Sniteman was always constructing in his attitude toward others, giving encouragement. This was evidenced most of all in the case of the local boys whom he took into the store, working part-time while they attended high school. When he saw their interest and abilities in pharmacy, he encouraged at least four of them to attend his alma mater, the Philadelphia College of Pharmacy. It has been said that Sniteman financed their schooling but wanted that kept anonymous. Among the first on the list was George Sontag, who subsequently became his business partner and continued as such until Sniteman’s death. Others graduating from Philadelphia School were Alfred Marth, Adolph and Emil Wepfer.
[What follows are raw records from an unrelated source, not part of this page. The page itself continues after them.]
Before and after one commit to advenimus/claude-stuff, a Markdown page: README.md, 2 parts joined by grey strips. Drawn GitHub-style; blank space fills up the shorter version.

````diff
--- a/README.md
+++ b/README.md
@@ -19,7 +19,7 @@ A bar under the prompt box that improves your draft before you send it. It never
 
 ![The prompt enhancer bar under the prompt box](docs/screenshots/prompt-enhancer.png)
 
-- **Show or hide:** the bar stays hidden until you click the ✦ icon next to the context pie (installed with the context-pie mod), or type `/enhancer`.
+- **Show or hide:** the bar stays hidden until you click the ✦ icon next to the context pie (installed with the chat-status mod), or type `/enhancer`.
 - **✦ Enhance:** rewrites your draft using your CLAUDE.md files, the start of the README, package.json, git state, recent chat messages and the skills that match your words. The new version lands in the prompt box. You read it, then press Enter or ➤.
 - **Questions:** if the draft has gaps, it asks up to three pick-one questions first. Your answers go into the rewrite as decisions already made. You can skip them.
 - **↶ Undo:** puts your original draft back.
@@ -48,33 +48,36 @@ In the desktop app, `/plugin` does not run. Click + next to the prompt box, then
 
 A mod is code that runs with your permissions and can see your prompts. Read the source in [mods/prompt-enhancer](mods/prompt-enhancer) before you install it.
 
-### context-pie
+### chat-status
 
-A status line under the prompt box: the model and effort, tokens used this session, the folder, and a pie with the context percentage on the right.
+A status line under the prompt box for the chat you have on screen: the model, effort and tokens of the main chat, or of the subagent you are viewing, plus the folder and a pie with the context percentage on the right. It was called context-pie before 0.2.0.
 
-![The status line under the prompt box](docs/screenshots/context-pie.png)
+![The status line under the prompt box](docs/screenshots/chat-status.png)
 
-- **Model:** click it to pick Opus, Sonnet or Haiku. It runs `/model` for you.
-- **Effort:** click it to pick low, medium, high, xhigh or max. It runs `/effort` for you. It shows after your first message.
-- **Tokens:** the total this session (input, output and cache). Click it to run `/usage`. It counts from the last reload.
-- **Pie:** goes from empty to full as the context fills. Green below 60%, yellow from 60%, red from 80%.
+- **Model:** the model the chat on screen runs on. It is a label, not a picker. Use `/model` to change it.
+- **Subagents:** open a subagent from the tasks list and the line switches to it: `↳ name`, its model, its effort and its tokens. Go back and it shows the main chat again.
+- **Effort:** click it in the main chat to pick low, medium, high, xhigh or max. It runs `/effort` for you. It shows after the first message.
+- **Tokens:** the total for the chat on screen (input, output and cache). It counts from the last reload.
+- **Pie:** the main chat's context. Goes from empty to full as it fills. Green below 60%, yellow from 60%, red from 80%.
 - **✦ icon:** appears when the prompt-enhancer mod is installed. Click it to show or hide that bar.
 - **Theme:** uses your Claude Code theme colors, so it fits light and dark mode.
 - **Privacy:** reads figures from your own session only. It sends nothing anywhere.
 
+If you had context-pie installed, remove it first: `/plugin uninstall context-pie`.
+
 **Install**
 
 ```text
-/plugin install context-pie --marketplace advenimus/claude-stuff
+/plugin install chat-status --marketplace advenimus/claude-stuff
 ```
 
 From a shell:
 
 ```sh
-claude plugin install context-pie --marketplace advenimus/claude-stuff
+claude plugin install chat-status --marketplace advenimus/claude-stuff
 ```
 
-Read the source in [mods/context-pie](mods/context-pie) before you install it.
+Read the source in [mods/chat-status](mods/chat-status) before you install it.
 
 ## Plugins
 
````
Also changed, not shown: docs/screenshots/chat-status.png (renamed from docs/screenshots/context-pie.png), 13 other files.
Other local boys, cheered on by Sniteman, went from his store to other schools and to other business locations included Edward Neverman, Charlie Gallagher, Ed Lye, Carl Mick, Dell Wolff, Joe Wiesner, Merlin Steuerwold and John Griffith.
Mr. and Mrs. Sniteman were married at the Presbyterian Manse (parsonage) in Neillsville on Jan. 30, 1899 by Rev. R. J. Cresswell. They were married for 41 years. Both had been previously married.
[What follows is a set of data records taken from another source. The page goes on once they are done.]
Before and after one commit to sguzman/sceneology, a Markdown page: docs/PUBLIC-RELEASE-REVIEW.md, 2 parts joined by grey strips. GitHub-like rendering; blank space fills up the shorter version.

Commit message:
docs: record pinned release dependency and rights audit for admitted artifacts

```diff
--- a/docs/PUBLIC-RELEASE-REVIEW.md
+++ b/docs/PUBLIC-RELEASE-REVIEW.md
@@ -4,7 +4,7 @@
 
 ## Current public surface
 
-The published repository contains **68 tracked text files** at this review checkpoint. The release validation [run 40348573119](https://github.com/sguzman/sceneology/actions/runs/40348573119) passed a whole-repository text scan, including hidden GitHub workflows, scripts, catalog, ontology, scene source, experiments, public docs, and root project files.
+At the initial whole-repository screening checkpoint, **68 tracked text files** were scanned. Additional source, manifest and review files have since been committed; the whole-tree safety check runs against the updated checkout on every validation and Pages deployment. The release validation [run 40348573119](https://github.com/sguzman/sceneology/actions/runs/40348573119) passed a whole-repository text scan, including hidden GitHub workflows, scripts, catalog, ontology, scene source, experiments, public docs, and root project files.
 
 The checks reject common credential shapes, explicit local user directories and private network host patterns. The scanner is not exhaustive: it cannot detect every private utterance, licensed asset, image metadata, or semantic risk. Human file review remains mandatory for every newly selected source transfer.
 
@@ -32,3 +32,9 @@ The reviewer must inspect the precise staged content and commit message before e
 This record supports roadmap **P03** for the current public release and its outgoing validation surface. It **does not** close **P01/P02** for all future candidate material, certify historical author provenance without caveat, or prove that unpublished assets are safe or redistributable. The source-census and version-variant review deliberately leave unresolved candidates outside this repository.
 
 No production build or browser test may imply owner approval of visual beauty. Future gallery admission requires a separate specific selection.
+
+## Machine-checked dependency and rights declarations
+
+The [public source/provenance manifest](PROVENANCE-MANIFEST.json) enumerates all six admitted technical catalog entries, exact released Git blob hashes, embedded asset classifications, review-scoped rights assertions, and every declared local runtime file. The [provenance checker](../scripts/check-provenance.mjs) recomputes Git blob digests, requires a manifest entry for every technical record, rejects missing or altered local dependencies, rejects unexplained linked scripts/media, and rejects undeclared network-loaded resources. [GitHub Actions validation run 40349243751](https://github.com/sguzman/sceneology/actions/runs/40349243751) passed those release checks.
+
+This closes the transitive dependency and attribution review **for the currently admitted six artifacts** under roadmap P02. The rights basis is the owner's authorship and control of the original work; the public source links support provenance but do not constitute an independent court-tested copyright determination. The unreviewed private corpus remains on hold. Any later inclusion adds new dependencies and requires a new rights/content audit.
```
C. C. Sniteman died on Oct. 28, 1940, at the age of 91 years. A couple days before he died, he talked with his physician and personal friend, Dr. J. H. Frank. He wanted to know if his life here, on earth, was near its end of which Dr. Frank gave him an honest answer. So Sniteman knew his assumption was right. He then told his friend, “I am satisfied. I have lived a useful life.”
Sniteman was a humble man and a very generous person. The wealth he made from his drug store business in this city went back into the community. He kept giving toward business ventures even after the first business failed, losing his investments more than once. He was a true optimist, always ready to assist businesses and individuals, financially, to better the community. There is a familiar saying, “We come into this world with nothing and we go out with nothing.” Sniteman’s live history seems to indicate that philosophy.
For a man who gave his “all” to this community, it seems fitting that the downtown park in Neillsville, “C. C. Sniteman Town Square Park”—bears his name.
You can take the boy out of the country, but you can’t take the country out of the boy.
Charles C. Sniteman, on right, and George Sontag, left, worked together many years at Sniteman Pharmacy on Hewett Street, Neillsville
Sniteman purchased the drug store business in 1882, the same year that Neillsville became a city.
He generously gave financial support to businesses with in the city, being involved in several ventures.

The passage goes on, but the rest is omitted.